Every single day I am kept going by support. This week showed the effect of what happens when my families support is removed.
Friday morning – I received a work email that meant my plans for the day were all changed, something needed doing urgently and I would need to focus on that new task.
Friday lunchtime – I got home and started my strict lunchtime routine. Then I realised I had no internet. EE told me it was because I hadn’t picked up a parcel from the sorting office. I can’t do that; I am unable to. So now I’m having a hard day and my weekend plans of research for my masters is gone? I can’t recover from work by watching shows.
Friday afternoon – I get back to the office. Open my desktop to an email with a second unexpected urgent task. And that is when I hit meltdown.
As soon as I registered what the email was saying I left the office and shut myself in the toilets. Then the meltdown hit. Crying. Sweating. Shaking. Applying force to my own hands. Struggling to breathe. Meltdowns are a horrendous experience and I was having one in the toilets at the office.
Then I walked back into a loud, busy, overwhelming office. At 1:06pm. I had to sit there until 5:30pm. Caught between the need to sleep, the feeling of being about to pass out and the urge to throw up from exhaustion.
There was absolutely nothing ‘high functioning’ about me on Friday. My family weren’t there to help me pick up the parcel and I could not process this among the work day challenges. The mask dropped and I felt exposed, vulnerable to a world I could not navigate. I am not sure how I got myself home safely, it was just a mess of noise and movement.

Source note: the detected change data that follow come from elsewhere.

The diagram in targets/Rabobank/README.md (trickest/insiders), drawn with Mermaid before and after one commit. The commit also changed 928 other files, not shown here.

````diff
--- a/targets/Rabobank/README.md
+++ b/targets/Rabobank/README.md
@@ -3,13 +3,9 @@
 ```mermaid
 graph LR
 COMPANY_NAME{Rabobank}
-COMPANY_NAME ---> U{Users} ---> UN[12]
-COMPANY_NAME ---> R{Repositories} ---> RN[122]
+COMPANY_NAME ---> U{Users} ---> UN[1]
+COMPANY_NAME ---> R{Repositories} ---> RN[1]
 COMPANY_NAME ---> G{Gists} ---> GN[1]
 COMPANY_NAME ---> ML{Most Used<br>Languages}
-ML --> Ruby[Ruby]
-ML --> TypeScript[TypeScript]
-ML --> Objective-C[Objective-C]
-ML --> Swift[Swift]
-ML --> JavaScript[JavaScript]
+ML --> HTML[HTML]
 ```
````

To call me high functioning is to dismiss the challenges I face every single day. I am incredibly lucky that I have friends, family, medication, reasonable adjustments and access to therapy, to constantly stitch me back up when I break. If my colleagues hadn’t of stepped in that afternoon to support me, it would have been even worse. If my brother hadn’t of rationalised a course of action for EE, it would have been worse.
High functioning. Because I did okay academically in school? I completely rely on other people. I am just a puppet to society, desperately trying to follow its rules. I fall, I break, and someone or something must stitch me back up.

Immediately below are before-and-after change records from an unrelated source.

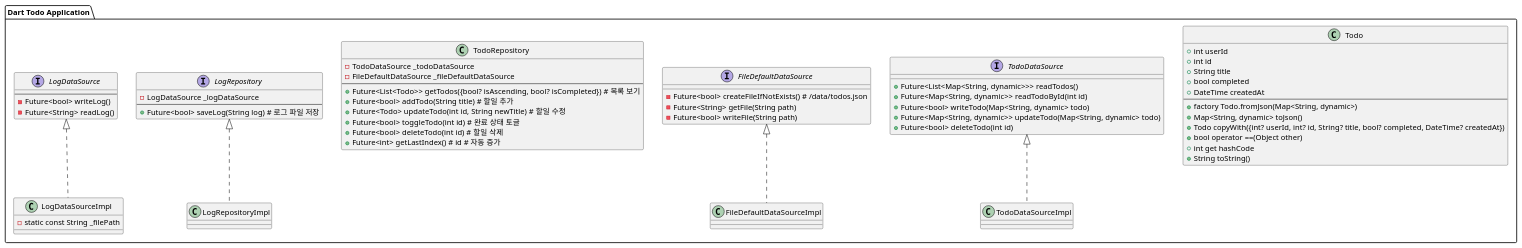
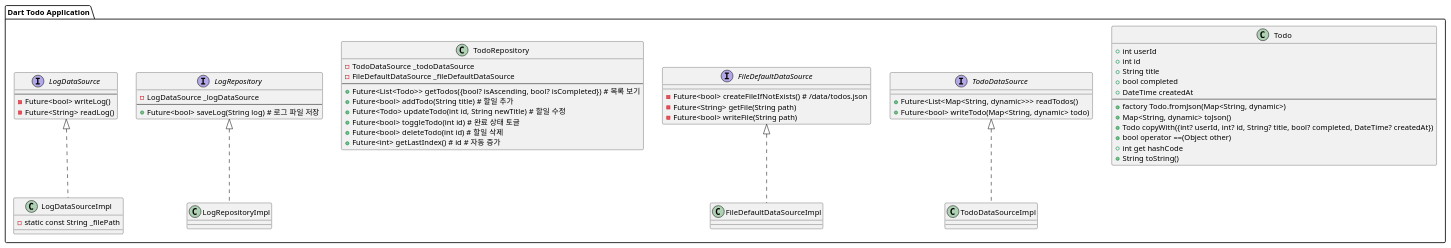
One commit to okstring/modu-3-dart-todo-app changed the diagram in docs/plant.puml. Above: the diagram before and after it, drawn with PlantUML. The commit also changed 6 other files, not shown here.

```diff
--- a/docs/plant.puml
+++ b/docs/plant.puml
@@ -1,70 +1,67 @@
 @startuml
 
 package "Dart Todo Application" {
   class Todo {
     + int userId
     + int id
     + String title
     + bool completed
     + DateTime createdAt
     --
     + factory Todo.fromJson(Map<String, dynamic>)
     + Map<String, dynamic> toJson()
     + Todo copyWith({int? userId, int? id, String? title, bool? completed, DateTime? createdAt})
     + bool operator ==(Object other)
     + int get hashCode
     + String toString()
   }
 
   class TodoDataSourceImpl implements TodoDataSource {
   }
 
   interface TodoDataSource {
       + Future<List<Map<String, dynamic>>> readTodos()
-      + Future<Map<String, dynamic>> readTodoById(int id)
       + Future<bool> writeTodo(Map<String, dynamic> todo)
-      + Future<Map<String, dynamic>> updateTodo(Map<String, dynamic> todo)
-      + Future<bool> deleteTodo(int id)
     }
 
   interface FileDefaultDataSource {
     - Future<bool> createFileIfNotExists() # /data/todos.json
     - Future<String> getFile(String path)
     - Future<bool> writeFile(String path)
   }
 
   class FileDefaultDataSourceImpl implements FileDefaultDataSource {
   }
 
   class TodoRepository {
     - TodoDataSource _todoDataSource
     - FileDefaultDataSource _fileDefaultDataSource
     --
     + Future<List<Todo>> getTodos({bool? isAscending, bool? isCompleted}) # 목록 보기
     + Future<bool> addTodo(String title) # 할일 추가
     + Future<Todo> updateTodo(int id, String newTitle) # 할일 수정
     + Future<bool> toggleTodo(int id) # 완료 상태 토글
     + Future<bool> deleteTodo(int id) # 할일 삭제
     + Future<int> getLastIndex() # id # 자동 증가
   }
 
   interface LogRepository {
     - LogDataSource _logDataSource
     --
     + Future<bool> saveLog(String log) # 로그 파일 저장
   }
 
   class LogDataSourceImpl implements LogDataSource {
       - static const String _filePath
   }
 
   interface LogDataSource {
       --
       - Future<bool> writeLog()
       - Future<String> readLog()
   }
 
   class LogRepositoryImpl implements LogRepository {}
 }
 
 @enduml
```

High functioning. I’m one of the ‘good’ autistics, right? The not so bad ones. The ones that can contribute to society.
High functioning is a joke. I am barely functioning at best.
79% of autistic adults fight mental health battles, with us being 9 times more likely to consider suicide. I’ve suffered severe depression twice in my life (at only 27!) and seriously considered suicide twice. Of course I have. This world kicks the crap out of autistics, high functioning or not. I was diagnosed and then sent on my way, told there is no support for high functioning autistics. That needs to change. We deserve help to navigate a world that, by diagnosis, we are not designed for.

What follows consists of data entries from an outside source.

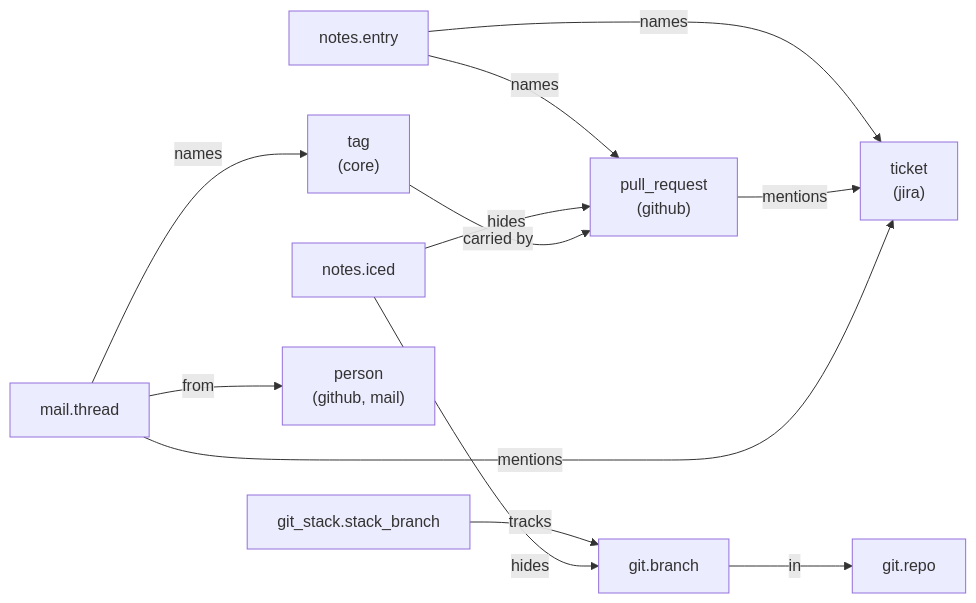
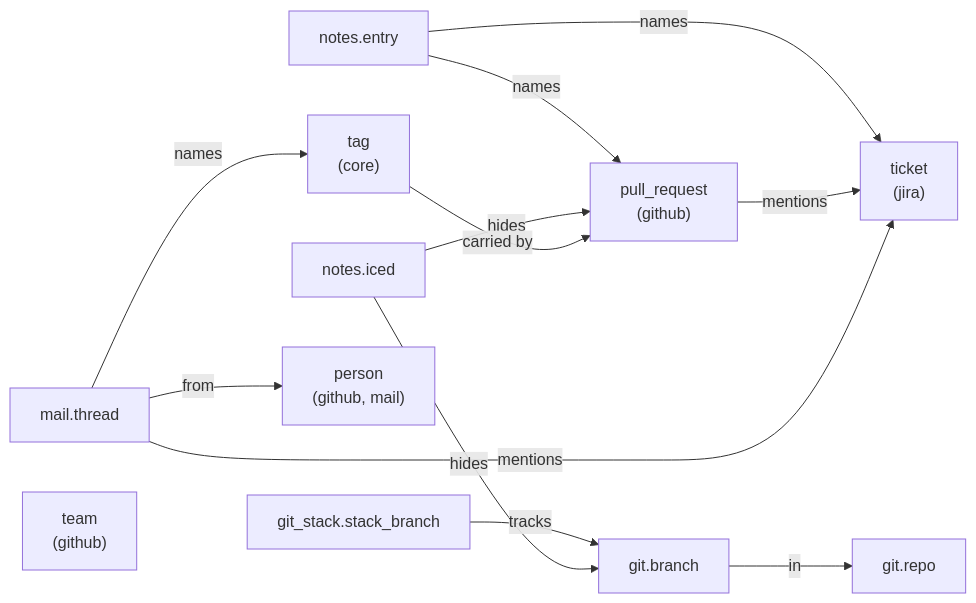
Before and after one commit to benekastah/move-forward: the first of 4 diagrams in docs/graph.md, drawn with Mermaid. The commit also changed 23 other files, not shown here.

````diff
--- a/docs/graph.md
+++ b/docs/graph.md
@@ -40,14 +40,15 @@
 ```mermaid
 flowchart LR
     entry["notes.entry"] -->|names| pr["pull_request<br/>(github)"]
     entry -->|names| ticket["ticket<br/>(jira)"]
     pr -->|mentions| ticket
     branch["git.branch"] -->|in| repo["git.repo"]
     stack_branch["git_stack.stack_branch"] -->|tracks| branch
     ice["notes.iced"] -->|hides| branch
     ice -->|hides| pr
     thread["mail.thread"] -->|from| person["person<br/>(github, mail)"]
     thread -->|mentions| ticket
     tag["tag<br/>(core)"] -->|carried by| pr
     thread -->|names| tag
+    team["team<br/>(github)"]
 ```
````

A ‘low functioning’ label is degrading and dismisses strengths.
A ‘high functioning’ label glorifies autism and dismisses struggles.
I am Autistic.
To my family:
For all the little things, the ‘it’s not a big deal’ things that you do. Without you ordering my food I could not go to the restaurant. Without you finding me a seat or a space to stand I would not attend events. Without you picking up my medication I wouldn’t be able to leave the house. Without you constantly going to new places with me, when you have a hundred more pressing things to do, I wouldn’t be able to pursue the life I want to. When I hand you my items and you don’t question that I can’t do the paying transaction. I have always been and will always be grateful for the things that you just do, not because I am autistic, but because I am Rosie, your daughter or sister. I love you all endlessly.
Illustration, as always, by Sanna H who did an amazing job of bringing this vision to life.
Source for mental health stats: